- DESCRIPTION OF THE TASK
Number of lines with "from" in the listing: report it, and nothing else.
----------
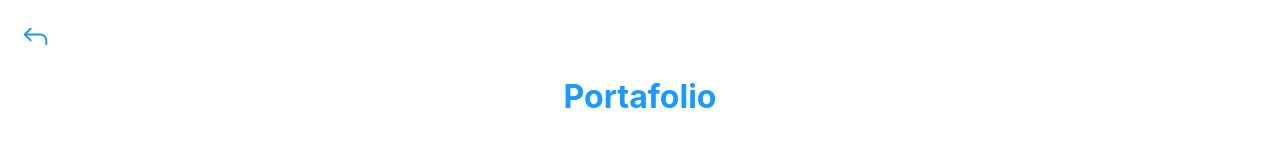
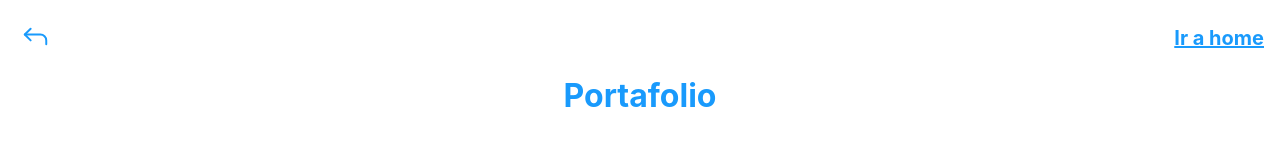
Before and after one commit to rsbmk/rsbmk.ml, a Next.js app: page /portafolio in a window 1280 px wide. Shown: the top 160 px of the page. Built offline with nearby package versions, Linux system fonts and the light colour scheme; grey boxes are pictures that could not be loaded.

Commit message:
(add): boton para viajar a la home desde los post y proyectos

```diff
--- a/components/ui/buttonBack/index.js
+++ b/components/ui/buttonBack/index.js
@@ -1,4 +1,5 @@
 import { Arrow } from 'components/icons/arrow'
+import Link from 'next/link'
 import { useRouter } from 'next/router'
 import { useCallback } from 'react'
 import styles from 'styles/Home.module.css'
@@ -8,8 +9,13 @@ export function ButtonBack () {
   const handleClickBackHome = useCallback(() => router.back(), [])
 
   return (
-    <button className={styles.btnArrowBack} onClick={handleClickBackHome}>
-      <Arrow />
-    </button>
+    <nav className={styles.nav}>
+      <button className={styles.btnArrowBack} onClick={handleClickBackHome}>
+        <Arrow />
+      </button>
+      <Link href="/">
+        Ir a home
+      </Link>
+    </nav>
   )
 }
--- a/styles/Home.module.css
+++ b/styles/Home.module.css
@@ -6,6 +6,13 @@
   .userSection {
     width: 35vw;
   }
+}
+.nav{
+  display: flex;
+  align-items: center;
+  justify-content: space-between;
+  font-weight: 700;
+  font-size: 1.25em;
 }
 .userSection {
   display: flex;
```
----------
- ANSWER TO THIS EXERCISE
5